The IBM InfoSphere DataStage and QualityStage Designer client creates IBM InfoSphere DataStage jobs that are compiled into parallel job flows, and reusable components that execute on the parallel Information Server engine. It allows you to use familiar graphical point-and-click techniques to develop job flows for extracting, cleansing, transforming, integrating, and loading data into target files, target systems, or packaged applications.
The Designer generates all the code. It generates the OSH (Orchestrate SHell Script) and C++ code for any Transformer stages used.
Briefly, the Designer performs the following tasks:
* Validates link requirements, mandatory stage options, transformer logic, etc.
* Generates OSH representation of data flows and stages (representations of
* Generates transform code for each Transformer stage which is then compiled
into C++ and then to corresponding native operators.
* Reusable BuildOp stages can be compiled using the Designer GUI or from
the command line.
The osh command is the main program of the InfoSphere Parallel Engine. This command is used by DataStage to perform several different tasks including parallel job execution and dataset management. Normally, there is no need to run this command directly but sometimes it is useful to use it for troubleshooting purposes.
To run this command there are 3 environment variables that must be set. These are:
- APT_ORCHHOME should point to Parallel Engine location
- APT_CONFIG_FILE should point to a configuration file
- LD_LIBRARY_PATH should include the path to the parallel engine libraries.
Please note that the name of this environment variable may take a different name (such as LIBPATH in AIX or SLIB_PATH in HP-UX) depending on your Operating System. Note: This variable does not need to be set in Windows environments.
A short introduction to OSH:
- OSH is a powerful PX-Engine Orchestrate Shell which can be used to perform various operations including debugging DataStage jobs to see what is happening without using clients.
- OSH uses the familiar syntax of the UNIX shell. such as Operator name,
schema, operator options (“-name value” format), input (indicated by n< where n is the input#), and output (indicated by the n> where n is the output #).
- Comment blocks introduce each operator, the order of which is determined by
the order stages were added to the canvas.

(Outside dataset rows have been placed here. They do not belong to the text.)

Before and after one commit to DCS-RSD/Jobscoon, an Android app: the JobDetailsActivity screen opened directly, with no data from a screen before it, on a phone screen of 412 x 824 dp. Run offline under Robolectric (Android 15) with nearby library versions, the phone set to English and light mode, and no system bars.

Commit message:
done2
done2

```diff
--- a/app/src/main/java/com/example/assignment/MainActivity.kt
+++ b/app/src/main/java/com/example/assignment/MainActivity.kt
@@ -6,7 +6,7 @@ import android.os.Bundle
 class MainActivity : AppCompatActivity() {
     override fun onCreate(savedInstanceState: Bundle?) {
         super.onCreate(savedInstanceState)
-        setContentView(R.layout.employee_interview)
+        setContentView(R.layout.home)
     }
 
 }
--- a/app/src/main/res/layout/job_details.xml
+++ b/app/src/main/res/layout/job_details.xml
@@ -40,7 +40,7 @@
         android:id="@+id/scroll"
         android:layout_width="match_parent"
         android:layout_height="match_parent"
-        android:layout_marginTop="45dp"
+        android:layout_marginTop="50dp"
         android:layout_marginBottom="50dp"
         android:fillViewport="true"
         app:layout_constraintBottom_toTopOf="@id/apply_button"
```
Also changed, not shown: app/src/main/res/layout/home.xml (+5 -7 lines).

- Virtual data sets (in memory native representation of data links) are
generated to connect operators.
- For every operator, input and/or output data sets are numbered sequentially
starting from zero.

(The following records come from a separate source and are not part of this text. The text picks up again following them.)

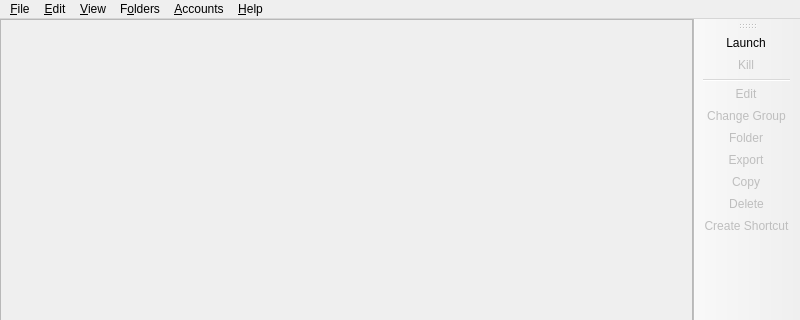
Qt form launcher.ui (xgui4/X-Launcher) before a commit; both pictures show x 0 to 800 and y 0 to 320 of the 800 by 600 pixel window.
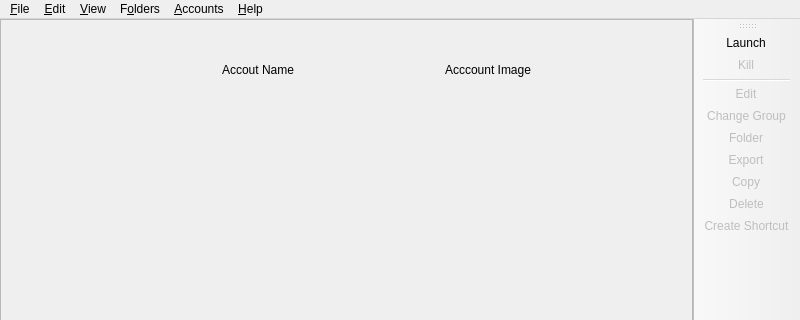
The same form after that commit. Icons and pictures are not drawn. Custom widgets are drawn as their Qt base class.

Commit message: samll addition to the launcher ui

Patch:
```diff
--- a/launcher.ui
+++ b/launcher.ui
@@ -51,9 +51,9 @@
          <height>102</height>
         </rect>
        </property>
-       <layout class="QVBoxLayout" name="verticalLayout_2">
+       <layout class="QHBoxLayout" name="horizontalLayout_2">
         <item>
-         <widget class="QLabel" name="label">
+         <widget class="QLabel" name="logo_img">
           <property name="text">
            <string/>
           </property>
@@ -62,6 +62,20 @@
           </property>
          </widget>
         </item>
+        <item>
+         <widget class="QLabel" name="account_name_label">
+          <property name="text">
+           <string>Accout Name</string>
+          </property>
+         </widget>
+        </item>
+        <item>
+         <widget class="QLabel" name="account_name_img">
+          <property name="text">
+           <string>Acccount Image</string>
+          </property>
+         </widget>
+        </item>
        </layout>
       </widget>
      </widget>
```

Framework (Information Server Engine) terms and DataStage terms have equivalency. The GUI frequently uses terms from both paradigms. Runtime messages use framework terminology because the framework engine is where execution occurs. The following list shows the equivalency between framework and DataStage terms:
* Schema corresponds to table definition
* Property corresponds to format
* Type corresponds to SQL type and length
* Virtual data set corresponds to link
* Record/field corresponds to row/column
* Operator corresponds to stage
Note: The actual execution order of operators is dictated by input/output designators, and not by their placement on the diagram. The data sets connect the OSH operators. These are “virtual data sets”, that is, in memory data flows. Link names are used in data set names — it is therefore good practice to give the links meaningful names.